For the NFL games, the advertising usually is sold by the half, while the ads in auto races may run for one-half or one-quarter of the race, and they can be seen only when the camera pans past the same fixed position.


The idea is that the viewers will think these virtual images are part of the action, and not foreign objects imposed on it.

PVI or whomever is selling the time abides by the restrictions imposed by the individual event's sponsor contracts, Wilkinson said, adding, "We're not into ambush marketing." Therefore, if a network, stadium or league sponsor sells a category exclusively, no other competing marketer would be able to insert its logo in that telecast, he said.

The PVI CEO wouldn't get into specific rates for virtual ads, saying only, "They're all over the lot-all predicated on [estimated] viewership," in much the same way network or station ad rates are.

What does the future hold for virtual ads? Wilkinson predicted that nonsports categories-chiefly entertainment programming-represent a major opportunity in terms of virtual logo or product placements.

Among variety specials, he cited MTV: Music Television's recent Ball2K event, during which PepsiCo Inc.'s Pepsi-Cola's "Joy of Cola" slogan was inserted virtually into the background, and CBS' Grammy Awards, where Harrah's Entertainment Inc.'s and Nordstrom Inc.'s names were inserted into preshow crowd scenes.

Wilkinson said company that's used insertions in series programming is Colgate-Palmolive Co. which has been using virtual logos and product placements for two years in Televisa S.A. novelas set in Mexico City.

The company could customize such placements, inserting different brands each time a program is aired or varying them by geographic region.

Since PVI has been pursuing this opportunity in the United States for only about four months, Wilkinson said he did not expect anything to appear on the air until perhaps this upcoming fall TV season.

PVI recently did a virtual Microsoft Corp. logo within an NBC Frasier episode, but Wilkinson said that was a test that has not aired.

Network sitcoms usually feature beer and other products with generic labels, rather than famous brand names. So PVI's entry into product placement "will offer advertisers an opportunity to associate with a popular show in an efficient manner," Wilkinson said.

PVI could also enable marketers to do product or logo placements within made-for-TV or theatrical movies that air on TV or cable. For instance, such images could be inserted on a wall or billboard seen in a movie's background.

"But in no case would we go forward without permission" from the distributor or owner of the rights to such movies, he added.


Looking ahead, he said, interactive television and Internet video streaming also offer opportunities for PVI's virtual insertions. "We could place virtual advertising and [have consumers] interact with that and even purchase a product via e-commerce," he said.

PVI also could customize a particular virtual ad for a specific household, he said.
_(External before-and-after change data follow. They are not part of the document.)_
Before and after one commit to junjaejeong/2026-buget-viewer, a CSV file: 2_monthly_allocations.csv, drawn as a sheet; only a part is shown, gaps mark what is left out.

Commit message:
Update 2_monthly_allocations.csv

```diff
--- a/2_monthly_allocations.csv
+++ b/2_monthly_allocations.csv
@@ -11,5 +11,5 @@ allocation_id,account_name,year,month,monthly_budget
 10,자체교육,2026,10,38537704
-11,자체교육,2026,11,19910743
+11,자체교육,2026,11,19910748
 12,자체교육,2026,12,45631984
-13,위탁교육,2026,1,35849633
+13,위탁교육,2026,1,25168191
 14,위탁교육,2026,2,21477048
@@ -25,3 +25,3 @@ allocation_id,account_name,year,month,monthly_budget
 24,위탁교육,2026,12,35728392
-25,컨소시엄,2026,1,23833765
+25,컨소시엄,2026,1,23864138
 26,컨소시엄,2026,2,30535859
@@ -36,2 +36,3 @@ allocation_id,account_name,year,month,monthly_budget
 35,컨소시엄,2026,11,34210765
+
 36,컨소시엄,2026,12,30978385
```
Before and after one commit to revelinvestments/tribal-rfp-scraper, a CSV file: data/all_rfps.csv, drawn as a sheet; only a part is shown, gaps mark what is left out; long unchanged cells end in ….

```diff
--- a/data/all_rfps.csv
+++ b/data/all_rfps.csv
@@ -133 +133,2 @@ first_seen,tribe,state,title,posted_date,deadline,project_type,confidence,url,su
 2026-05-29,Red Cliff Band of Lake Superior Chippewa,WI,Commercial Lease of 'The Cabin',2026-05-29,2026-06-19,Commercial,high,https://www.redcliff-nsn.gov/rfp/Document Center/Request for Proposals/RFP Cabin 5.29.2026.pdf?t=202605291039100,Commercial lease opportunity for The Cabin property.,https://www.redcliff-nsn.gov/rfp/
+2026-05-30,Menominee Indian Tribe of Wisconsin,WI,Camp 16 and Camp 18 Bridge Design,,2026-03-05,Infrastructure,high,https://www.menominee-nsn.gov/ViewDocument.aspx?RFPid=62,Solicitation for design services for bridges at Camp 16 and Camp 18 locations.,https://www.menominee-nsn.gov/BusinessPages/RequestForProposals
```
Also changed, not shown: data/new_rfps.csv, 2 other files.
In a TV household tuned to a baseball game, he explained, a Domino's Pizza LLC logo could be virtually inserted, and those viewers could click on that logo to order a pizza. Meanwhile, other households would see a virtual ad for a car, he noted.

With the advent of TiVo Inc. and ReplayTV Inc., Wilkinson predicted "more zapping through commercials." But he maintained that PVI could help marketers to get around that by allowing them to "be part of the content."

Although PVI is the leader in virtual advertising, it's not alone in this field.

Orad High-Tec Systems' IMadGINE division is another such company. Earlier this year, it said, The Sports Network in Canada was using its system for Canadian Football League games and other coverage.

Last December, IMadGINE inserted advertisers' logos at each end of the court during two Raycom Sports college-basketball tournaments-the Food Lion MVP Classic and the BB & T Classic.